June 15, 2017
5 Ways Drawing Is Like Exercising
by Corrina Thurston
Exercising is something most of us have in common at one point or another, whether it’s walking, yoga, weight lifting, running, zumba, or sports. There’s a huge number of ways you can exercise, just like there’s a huge number of ways you can create artwork. Below are a five other commonalities between the two activities:
1.) Sometimes the hardest part is getting started.
Drawing, writing, or creating anything can be one of the greatest feelings in the world, but it can also be difficult to get up the motivation to start. Similar to exercising, sometimes the hardest part is getting started.
A lot of people can relate to this at one time or another in their creative endeavors. You’re staring at that blank page or canvas thinking about how to begin, hoping the idea in your mind will somehow manage to translate to the paper. What if you screw up? What if no one likes it?
Sometimes the reason for having trouble starting is unclear and then it’s particularly frustrating.
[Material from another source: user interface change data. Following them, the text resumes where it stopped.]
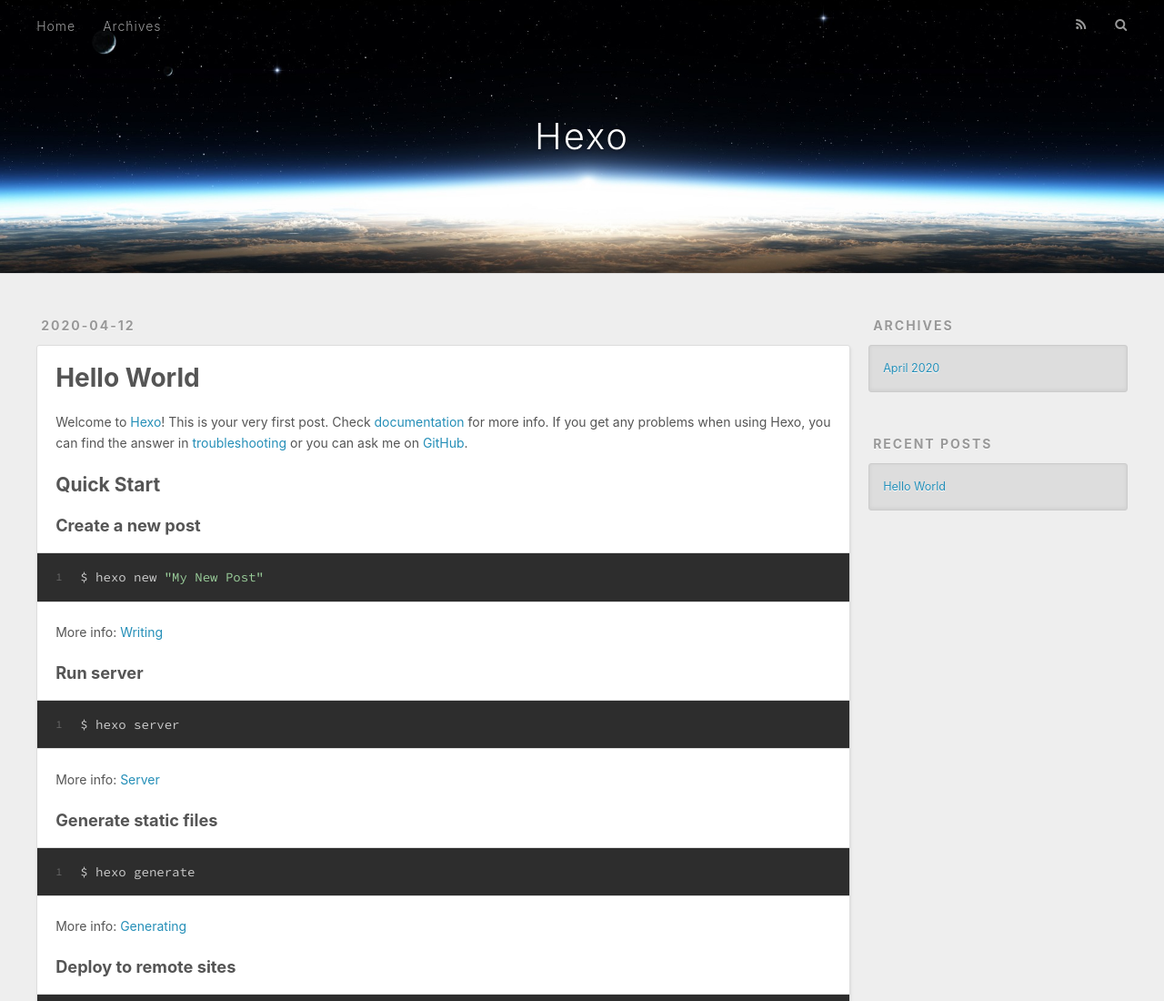
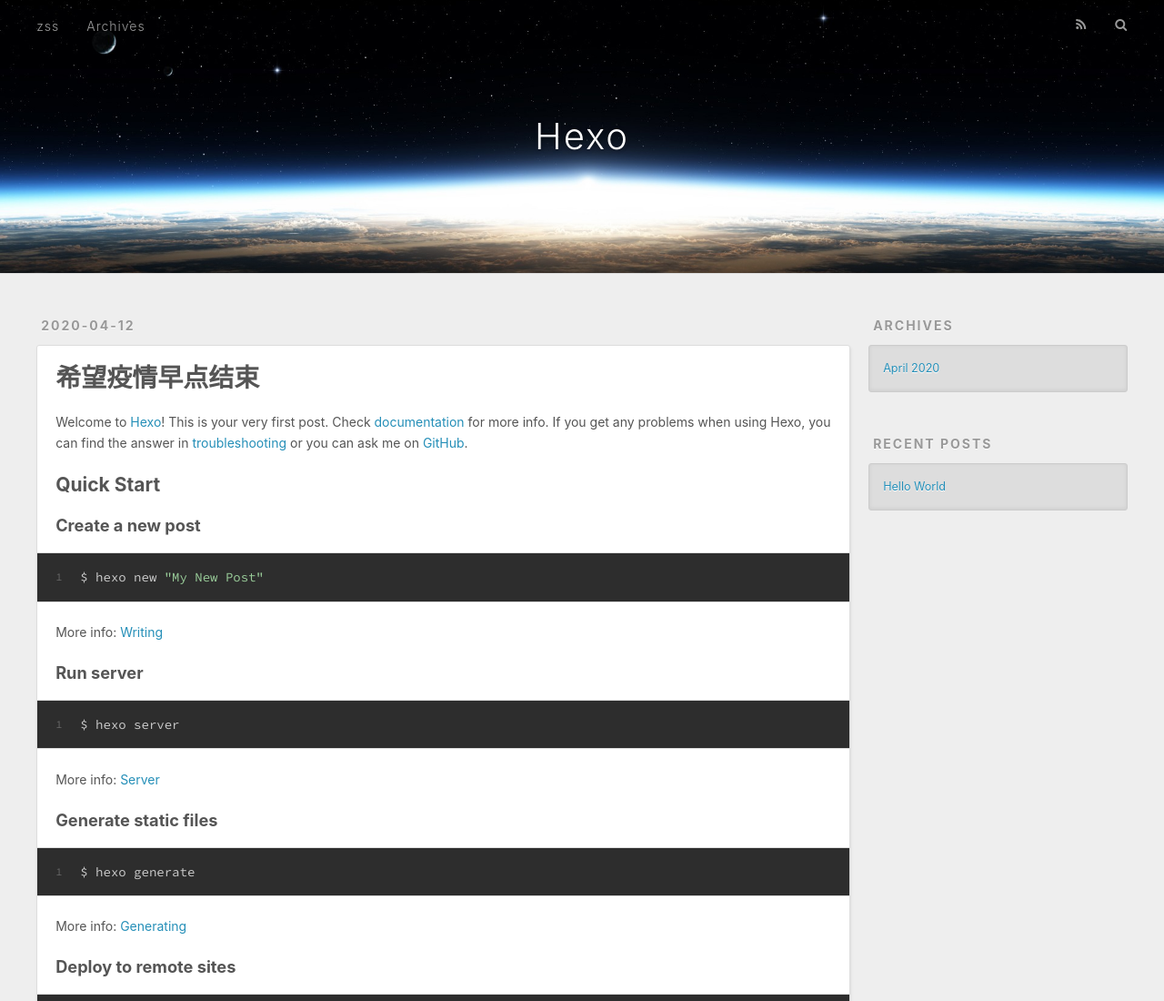
Before and after one commit to lishouping01/lishouping01.github.io, a plain HTML site: page index.html in a window 1280 px wide. Shown: the top 1100 px of the page at 91% size. Drawn offline with nearby package versions, Linux system fonts and the light colour scheme.

Commit message:
Site updated: 2020-04-12 19:12:10

```diff
--- a/index.html
+++ b/index.html
@@ -44,7 +44,7 @@
       <nav id="main-nav">
         <a id="main-nav-toggle" class="nav-icon"></a>
 
-          <a class="main-nav-link" href="/">Home</a>
+          <a class="main-nav-link" href="/">zss</a>
 
           <a class="main-nav-link" href="/archives">Archives</a>
 
@@ -78,7 +78,7 @@
 
 
     <h1 itemprop="name">
-      <a class="article-title" href="/2020/04/12/hello-world/">Hello World</a>
+      <a class="article-title" href="/2020/04/12/hello-world/">希望疫情早点结束</a>
     </h1>
 
 
```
Why don’t I want to draw today? What’s holding me back?
There are days, just like with an exercise regimen, that you just have to push yourself to take that first step, or in this case that first pencil stroke, and most of the time it’ll get better after that.
2.) You usually feel better afterwards.
Even if you didn’t think you were in the mood to exercise, you usually feel better after you do. That’s because you’ve jump-started your system and boosted your endorphins just by moving around.
Similar feelings arise when you’ve created something. Even if it was difficult to get yourself started, you usually feel better afterwards. Usually you’re happy you accomplished something, even if you’re not always 100% satisfied with the results.
3.) It’s hard work.
Even if you’re in good shape, exercising is hard work, especially if you push yourself to keep getting better. The same goes for creating. Even if you’re good at it, drawing is difficult work. There’s a lot of misunderstanding from people who don’t draw that if you’re good at it, it must just come easily to you and is the easiest job in the world!
This isn’t true. At all.
Not only is drawing hard, keeping up your creativity and motivation to draw is hard, and doing everything else that comes along with being an artist, ie. promotion, marketing, exhibits, proposals, bookwork, etc., is difficult as well.
4.) Success is measured individually.
When you work out you can only measure your success by how far you’ve come. The only thing you should compare yourself to is your past self. And the only thing you should strive to be is your best self.
Exercise isn’t something where you should compare yourself to others, instead focus on your own path and your own progress.
The same can be said of creating art. You can’t compare yourself to others because what you’re creating is entirely YOU. Success depends on what you think success is and is determined solely by you. So focus on your goals and keep track of how far you’ve progressed.
5.) You get out of it what you put into it.
You’re not going to lose 30 pounds by exercising one day. You’re not going to have abs by doing one set of crunches. And you’re not going to be able to run a marathon tomorrow if you just started running today.
It’s the same with creating artwork. The more you do it, the better you’ll get. And the more you push yourself outside your comfort zone to try something new or by attempting progressively more challenging pieces, the more you’ll grow as a creative.